Day 1 featured some fun right from the start. Our instructors put out bowls of seeds, each bowl numbered for a specific seed. Our task? To identify as many seeds as possible. Cocky and ready to ace the test, I stood up and said, “I got this,” and strolled over to the table. Then my jaw dropped. I didn’t have this. There were seeds I’d never laid eyes on before. Lots of them.
After a moment of panic, I reminded myself to start with what I know. Beans. Okay, that’s easy, there were two of those. Then a melon seed, and some corn. Okay, not so bad. Onward…
But then, what the heck is this?? A crumply, rumply seed I’ve never seen before. I figured it must be some kind of gourd, but as it turns out, it’s called Devil’s Claw. It’s cultivated by many Southwest Native American tribes and the fiber of the fruit is used in basketry. The seeds have protein and a fair amount of oil too. We’re already learning something in Seed School.
Next up, a beautiful pumpkin seed I WANT! It has a silver edge and the seeds are larger than most pumpkin seeds. What’s it called? Why it’s Silver-edged Pumpkin, of course.
What’s interesting about these seeds is that they aren’t grown for the pumpkin flesh. In fact, the flesh is unpalatable. They’re grown for the seeds (to eat straight) or used in sauces. The pumpkin itself is gorgeous! White with silver-green stripes. Just like the seeds, really. This is definitely on my list for next summer.
We labeled seeds for sorghum, lambs quarters (I guessed amaranth, darn, but it’s in the same family!) and watermelon. We got a history lesson while trying to label Teosinte, corn’s ancient ancestor. And we couldn’t keep our hands off the cotton seeds (so soft and fuzzy).
Despite the initial shock of not knowing, I actually ended up winning the prize for knowing the most seeds (at least seed types. Naming varieties was not an option). Miracle of miracles. I took home some Glass Gem popcorn seeds as my prize. So excited!
Day 2 – Dissection Day
After a slide show about plant sex, we were given a tray with a knife, a magnifying loop and some seeds that had been soaked.

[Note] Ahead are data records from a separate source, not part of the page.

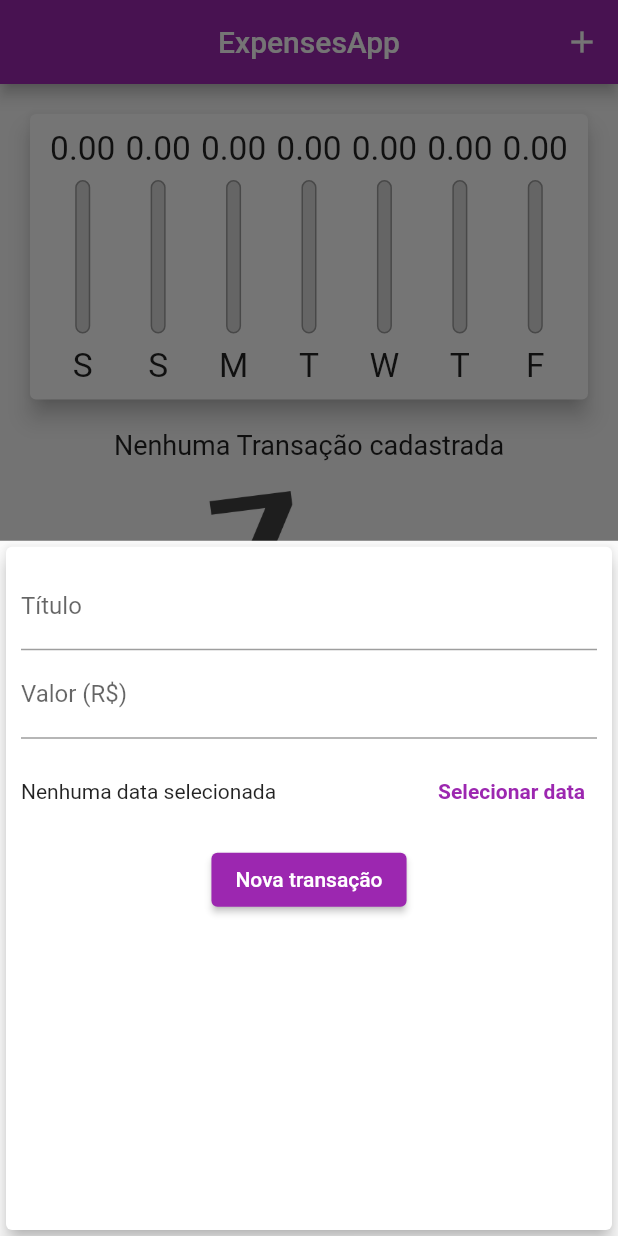
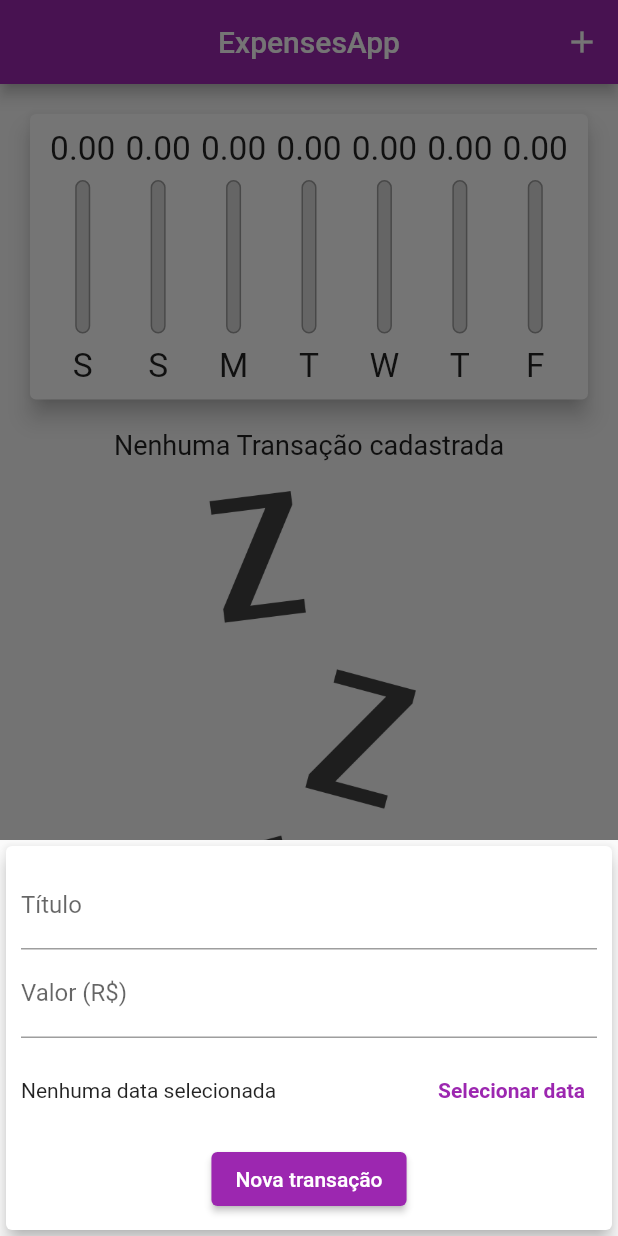
Before and after one commit to jean-maciel/expenses-app, a Flutter app: the screen it shows after launch, after a tap on the "add" icon, on a phone screen of 412 x 824 dp. Run offline on Flutter 3.47's test engine with Material 2 defaults, Android fonts, the phone set to English and light mode, and no system bars.

Commit message:
Makes the app responsive

```diff
--- a/lib/components/transaction_form.dart
+++ b/lib/components/transaction_form.dart
@@ -44,10 +44,15 @@ class _TransactionFormState extends State<TransactionForm> {
 
   @override
   Widget build(BuildContext context) {
-    return Card(
+    return SingleChildScrollView(
+      child: Card(
         elevation: 5,
         child: Padding(
-        padding: const EdgeInsets.all(10.0),
+          padding: EdgeInsets.only(
+              top: 10,
+              right: 10,
+              left: 10,
+              bottom: 10 + MediaQuery.of(context).viewInsets.bottom),
           child: Column(
             children: [
               TextField(
@@ -88,6 +93,7 @@ class _TransactionFormState extends State<TransactionForm> {
             ],
           ),
         ),
+      ),
     );
   }
 }
--- a/lib/components/transaction_list.dart
+++ b/lib/components/transaction_list.dart
@@ -60,13 +60,18 @@ class TransactionList extends StatelessWidget {
                           fontWeight: FontWeight.bold, fontSize: 20),
                     ),
                     subtitle: Text(DateFormat('d MMM, y').format(tr.date)),
-                  trailing: IconButton(
+                    trailing: MediaQuery.of(context).size.width > 400
+                        ? TextButton.icon(
+                            onPressed: () => onRemove(tr.id),
+                            icon: Icon(Icons.delete),
+                            label: Text('Excluir'),
+                          )
+                        : IconButton(
                             onPressed: () => onRemove(tr.id),
                             icon: Icon(
                               Icons.delete,
                               color: Theme.of(context).errorColor,
-                      )),
-                ),
+                            ))),
               );
             },
           );
--- a/lib/main.dart
+++ b/lib/main.dart
@@ -72,13 +72,14 @@ class _MyHomePageState extends State<MyHomePage> {
 
   @override
   Widget build(BuildContext context) {
-    bool isLandscape =
-        MediaQuery.of(context).orientation == Orientation.landscape;
+    final mediaQuery = MediaQuery.of(context);
+
+    bool isLandscape = mediaQuery.orientation == Orientation.landscape;
 
     final appBar = AppBar(
       title: Text(
         'ExpensesApp',
-        style: TextStyle(fontSize: 20 * MediaQuery.of(context).textScaleFactor),
+        style: TextStyle(fontSize: 20 * mediaQuery.textScaleFactor),
       ),
       centerTitle: true,
       actions: [
@@ -87,9 +88,9 @@ class _MyHomePageState extends State<MyHomePage> {
             icon: Icon(Icons.add))
       ],
     );
-    final availableHeight = MediaQuery.of(context).size.height -
+    final availableHeight = mediaQuery.size.height -
         appBar.preferredSize.height -
-        MediaQuery.of(context).padding.top;
+        mediaQuery.padding.top;
 
     return Scaffold(
       appBar: appBar,
@@ -101,7 +102,8 @@ class _MyHomePageState extends State<MyHomePage> {
                 mainAxisAlignment: MainAxisAlignment.center,
                 children: [
                   Text('Exibir gráfico'),
-                  Switch(
+                  Switch.adaptive(
+                    activeColor: Theme.of(context).colorScheme.secondary,
                       value: _showChart,
                       onChanged: (value) {
                         setState(() {
@@ -115,9 +117,9 @@ class _MyHomePageState extends State<MyHomePage> {
                 height: availableHeight * (isLandscape ? 0.7 : 0.3),
                 child: Chart(_recentTransactions),
               ),
-            if(!_showChart || !isLandscape)
+            if (!_showChart || !isLandscape)
               Container(
-                height: availableHeight * 0.7,
+                height: availableHeight * (isLandscape ? 1 : 0.7),
                 child: TransactionList(_transactions, _removeTransaction),
               ),
           ],
```
Lines whose indentation alone changed are shown as unchanged.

Maybe the slide show went by too quickly, but when they handed us this:
Did I mention I hated school? All those memories came flooding back. The sweaty palms, the fear of running out of time before the bell rang. All there. But my colleagues and I sallied forth and came up with most of the parts. Rather than posting my results, I’ll share this cool image of what a sprouted seed looks like through a loop:
Cool huh? Next we did a seed germination test with Sonora White Wheat, an heirloom grain that has been grown since 1770 (take that, wheat allergies). Placing 100 seeds on a wet paper towel will give us a very clear germination rate in a few days.
A few days later we opened our paper towels and counted seeds that didn’t germinate. Most of us had a 97% germination rate. Go seeds! We took ours home and did something fun with them. More on that later.
At the end of the day we were left with this question:
What are you doing today that will have relevance in a thousand years?
I’m not sure who said it, but it gets you thinking, doesn’t it? The truth is that saving seed can make a difference for thousands of years. Let’s accept the challenge (and fun!) and start saving seeds for future generations.
Next up… Part 2!